Following a no-deal Brexit there will be two separate (albeit very similar) data protection regimes in place: the UK one and the EEA one. If you carry out any of the activities set out above, you will have to comply with both regimes. The effect of the notice issued by the EEA regulators is that transfers of personal data from the EEA to the UK will, from 23:00 (London time) on 29th March, no longer automatically be compliant with the (EU) General Data Protection Regulation (EUGDPR).
There will therefore be immediate restrictions on transfers of personal data from the EEA to the UK. You and your EEA partner (where applicable) will have to implement one of the safeguards under the EUGDPR to make such transfers lawful unless you can rely on a derogation.
We therefore recommend that you take steps now to ensure the continued free flow of personal data if the UK leaves with no deal on 29th March.
Which safeguard or derogation is most appropriate will turn on the facts of your particular situation. For example, an emergency transfer of medical information should be treated differently from the routine transfer of commercial information.
The safeguards most likely to be helpful at this stage are:
There are some multinational groups of companies that already have Binding Corporate Rules (BCRs). If so, these will continue to be valid. However, if the ICO acts as your BCR Lead Supervisory Authority then you will need to identify a new authority within the EEA.
The EUGDPR provides for certain situations where safeguards, such as those mentioned above, are not required. These are referred to as 'derogations'. For example, where the transfer of personal data is necessary for the performance of a contract with the data subject or where the individual has provided explicit consent for the transfer of their data. However, before relying on a derogation you should consider whether a safeguard can be used because derogations should mainly be used for transfers which are occasional and non-repetitive.
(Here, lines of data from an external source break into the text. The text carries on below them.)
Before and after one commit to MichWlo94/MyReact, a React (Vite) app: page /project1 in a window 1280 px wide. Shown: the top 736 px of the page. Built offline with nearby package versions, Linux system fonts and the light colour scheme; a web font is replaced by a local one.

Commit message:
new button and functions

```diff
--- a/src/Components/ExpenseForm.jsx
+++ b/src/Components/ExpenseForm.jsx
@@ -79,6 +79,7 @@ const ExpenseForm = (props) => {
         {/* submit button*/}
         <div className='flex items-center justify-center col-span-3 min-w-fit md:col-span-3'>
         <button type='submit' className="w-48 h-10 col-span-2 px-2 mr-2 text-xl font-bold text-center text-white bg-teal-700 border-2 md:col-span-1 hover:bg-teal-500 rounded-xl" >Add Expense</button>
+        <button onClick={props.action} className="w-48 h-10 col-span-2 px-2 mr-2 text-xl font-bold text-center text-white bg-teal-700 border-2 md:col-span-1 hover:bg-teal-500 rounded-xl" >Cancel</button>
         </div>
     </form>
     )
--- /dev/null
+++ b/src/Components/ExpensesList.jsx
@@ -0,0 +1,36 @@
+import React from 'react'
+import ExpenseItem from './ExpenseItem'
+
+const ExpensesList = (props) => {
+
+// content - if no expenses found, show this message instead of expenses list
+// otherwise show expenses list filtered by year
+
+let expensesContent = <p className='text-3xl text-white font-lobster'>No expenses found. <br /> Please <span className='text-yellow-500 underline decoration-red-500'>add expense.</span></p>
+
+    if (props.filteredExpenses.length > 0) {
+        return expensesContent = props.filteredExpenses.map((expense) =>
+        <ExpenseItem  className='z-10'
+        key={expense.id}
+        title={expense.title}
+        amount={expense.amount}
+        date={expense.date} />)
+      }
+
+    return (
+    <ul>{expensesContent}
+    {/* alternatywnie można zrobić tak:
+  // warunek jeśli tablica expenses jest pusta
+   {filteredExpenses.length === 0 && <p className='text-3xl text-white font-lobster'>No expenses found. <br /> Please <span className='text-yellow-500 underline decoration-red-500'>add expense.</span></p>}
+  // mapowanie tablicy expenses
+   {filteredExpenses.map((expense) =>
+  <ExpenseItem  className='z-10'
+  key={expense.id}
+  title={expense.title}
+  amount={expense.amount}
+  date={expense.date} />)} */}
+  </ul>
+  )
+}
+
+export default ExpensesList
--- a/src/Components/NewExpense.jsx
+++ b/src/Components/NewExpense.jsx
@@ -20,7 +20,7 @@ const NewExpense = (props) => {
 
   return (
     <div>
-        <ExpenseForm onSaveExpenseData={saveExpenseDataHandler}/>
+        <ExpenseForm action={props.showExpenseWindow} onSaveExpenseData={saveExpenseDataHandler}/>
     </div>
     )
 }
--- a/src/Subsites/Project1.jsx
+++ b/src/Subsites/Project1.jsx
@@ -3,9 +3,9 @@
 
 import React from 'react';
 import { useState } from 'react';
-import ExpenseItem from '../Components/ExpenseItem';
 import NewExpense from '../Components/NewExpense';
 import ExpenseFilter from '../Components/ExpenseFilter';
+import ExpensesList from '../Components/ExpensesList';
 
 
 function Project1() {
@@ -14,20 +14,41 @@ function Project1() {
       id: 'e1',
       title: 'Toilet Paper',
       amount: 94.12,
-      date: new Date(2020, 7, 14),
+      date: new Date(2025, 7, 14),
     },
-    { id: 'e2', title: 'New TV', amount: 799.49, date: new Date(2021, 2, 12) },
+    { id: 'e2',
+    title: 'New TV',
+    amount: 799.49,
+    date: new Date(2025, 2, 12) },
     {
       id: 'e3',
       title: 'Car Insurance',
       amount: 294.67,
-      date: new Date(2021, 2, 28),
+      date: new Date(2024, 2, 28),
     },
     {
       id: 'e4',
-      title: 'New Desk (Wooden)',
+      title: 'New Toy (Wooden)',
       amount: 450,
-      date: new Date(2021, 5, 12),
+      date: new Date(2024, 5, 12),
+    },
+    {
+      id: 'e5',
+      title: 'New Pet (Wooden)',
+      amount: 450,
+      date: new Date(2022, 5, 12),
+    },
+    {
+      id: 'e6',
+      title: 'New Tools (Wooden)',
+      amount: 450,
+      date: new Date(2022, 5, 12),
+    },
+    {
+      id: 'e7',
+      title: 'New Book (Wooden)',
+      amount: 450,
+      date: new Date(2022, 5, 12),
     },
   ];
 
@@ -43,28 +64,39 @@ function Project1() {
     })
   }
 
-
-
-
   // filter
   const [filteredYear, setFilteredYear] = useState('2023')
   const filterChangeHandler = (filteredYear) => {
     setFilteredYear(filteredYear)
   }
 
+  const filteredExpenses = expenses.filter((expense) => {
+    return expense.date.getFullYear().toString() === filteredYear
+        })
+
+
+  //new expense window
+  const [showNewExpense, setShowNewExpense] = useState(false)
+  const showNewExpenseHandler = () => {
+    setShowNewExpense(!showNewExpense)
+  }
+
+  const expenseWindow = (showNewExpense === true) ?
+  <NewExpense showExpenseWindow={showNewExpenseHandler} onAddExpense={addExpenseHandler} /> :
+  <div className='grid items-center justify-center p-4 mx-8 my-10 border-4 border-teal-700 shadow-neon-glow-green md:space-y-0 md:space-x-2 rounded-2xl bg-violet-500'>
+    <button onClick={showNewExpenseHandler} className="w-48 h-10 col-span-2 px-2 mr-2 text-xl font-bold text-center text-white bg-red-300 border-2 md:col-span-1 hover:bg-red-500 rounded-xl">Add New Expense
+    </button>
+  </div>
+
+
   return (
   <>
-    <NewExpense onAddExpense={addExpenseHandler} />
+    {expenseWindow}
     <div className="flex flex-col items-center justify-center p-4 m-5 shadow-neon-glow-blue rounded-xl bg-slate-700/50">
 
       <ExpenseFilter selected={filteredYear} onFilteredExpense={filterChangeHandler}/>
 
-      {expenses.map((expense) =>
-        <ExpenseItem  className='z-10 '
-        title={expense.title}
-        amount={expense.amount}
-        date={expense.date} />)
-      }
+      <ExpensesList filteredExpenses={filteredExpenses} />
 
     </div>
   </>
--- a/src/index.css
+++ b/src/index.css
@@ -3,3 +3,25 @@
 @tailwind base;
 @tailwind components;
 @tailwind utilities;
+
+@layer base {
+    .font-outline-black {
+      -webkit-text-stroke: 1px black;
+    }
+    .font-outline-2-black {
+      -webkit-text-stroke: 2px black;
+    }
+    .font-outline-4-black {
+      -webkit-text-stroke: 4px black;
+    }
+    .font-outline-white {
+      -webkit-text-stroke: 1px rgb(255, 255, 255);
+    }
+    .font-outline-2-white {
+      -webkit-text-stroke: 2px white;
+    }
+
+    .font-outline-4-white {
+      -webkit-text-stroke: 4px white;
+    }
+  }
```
Whichever mechanism you choose to use, you should review your data privacy policies or transparency notices to ensure that they correctly reflect the new arrangements.
Once you have decided how to make your processing lawful and reviewed your privacy policies, you should update your data processing record accordingly.
Employers of EU nationals must also be aware of the impact a 'no deal' Brexit will have on their workforce, and should take steps to prepare accordingly.
It remains possible that a last minute resolution will be reached, but as the end of March draws closer, we now recommend that you prepare for a 'no deal' scenario in good time.